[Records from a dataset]
********************

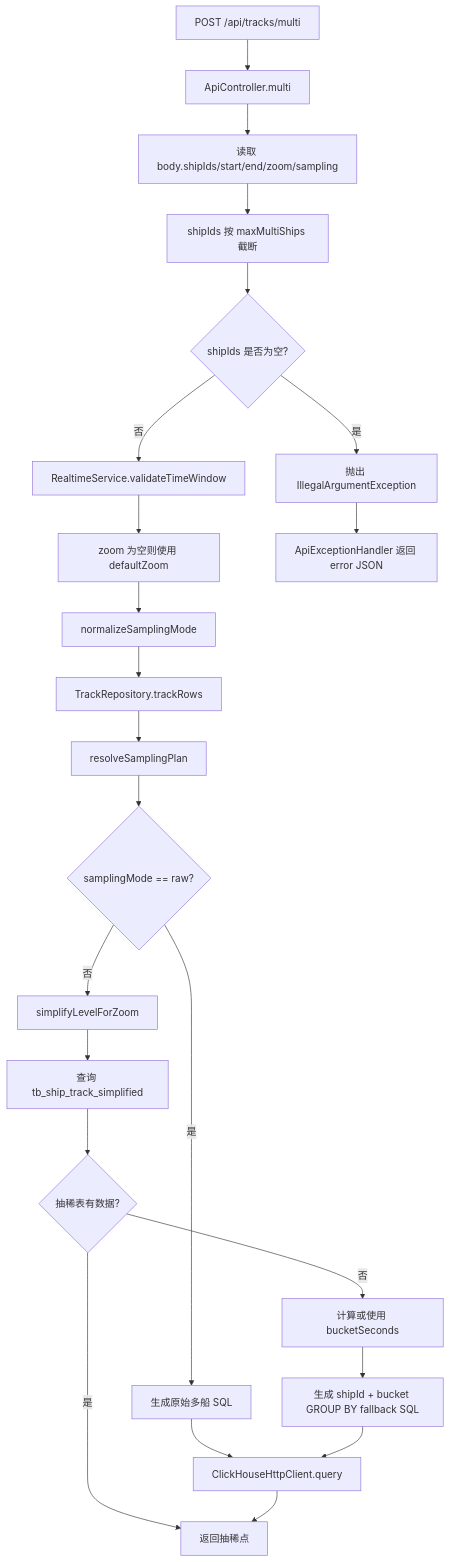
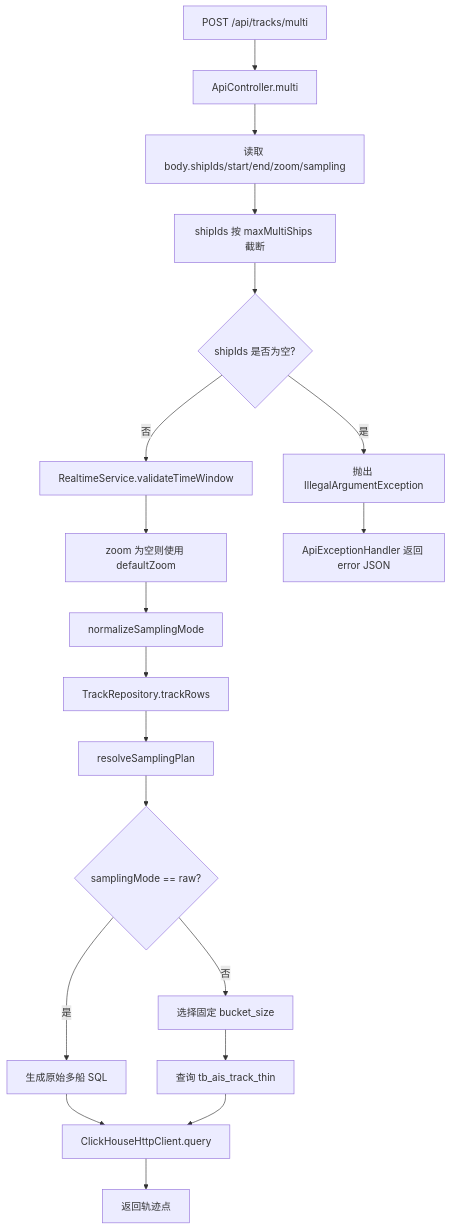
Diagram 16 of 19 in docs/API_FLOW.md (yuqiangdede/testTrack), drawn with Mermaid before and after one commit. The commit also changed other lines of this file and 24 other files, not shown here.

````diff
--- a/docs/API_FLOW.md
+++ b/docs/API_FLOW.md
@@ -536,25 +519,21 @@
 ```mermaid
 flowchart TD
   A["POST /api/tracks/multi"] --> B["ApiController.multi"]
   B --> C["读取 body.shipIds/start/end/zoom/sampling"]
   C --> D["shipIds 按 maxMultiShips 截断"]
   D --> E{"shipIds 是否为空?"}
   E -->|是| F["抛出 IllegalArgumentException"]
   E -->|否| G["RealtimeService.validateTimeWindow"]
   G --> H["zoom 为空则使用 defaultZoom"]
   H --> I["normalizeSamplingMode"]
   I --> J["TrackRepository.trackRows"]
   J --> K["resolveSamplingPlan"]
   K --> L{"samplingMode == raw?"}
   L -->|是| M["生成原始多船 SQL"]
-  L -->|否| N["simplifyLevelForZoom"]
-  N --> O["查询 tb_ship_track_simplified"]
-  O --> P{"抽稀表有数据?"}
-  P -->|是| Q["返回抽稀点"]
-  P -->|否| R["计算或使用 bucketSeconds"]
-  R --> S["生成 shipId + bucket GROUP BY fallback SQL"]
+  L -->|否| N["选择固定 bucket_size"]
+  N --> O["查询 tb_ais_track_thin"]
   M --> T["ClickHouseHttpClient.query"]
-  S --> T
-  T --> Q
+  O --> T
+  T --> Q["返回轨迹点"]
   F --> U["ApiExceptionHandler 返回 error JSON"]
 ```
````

********************

§ **Task instructions**: With the line containing "shipId + bucket" as the first and the last line of the data as the final one, copy every line between them exactly, those two included.

§ **Written solution**:
-  R --> S["生成 shipId + bucket GROUP BY fallback SQL"]
+  L -->|否| N["选择固定 bucket_size"]
+  N --> O["查询 tb_ais_track_thin"]
   M --> T["ClickHouseHttpClient.query"]
-  S --> T
-  T --> Q
+  O --> T
+  T --> Q["返回轨迹点"]
   F --> U["ApiExceptionHandler 返回 error JSON"]
 ```
````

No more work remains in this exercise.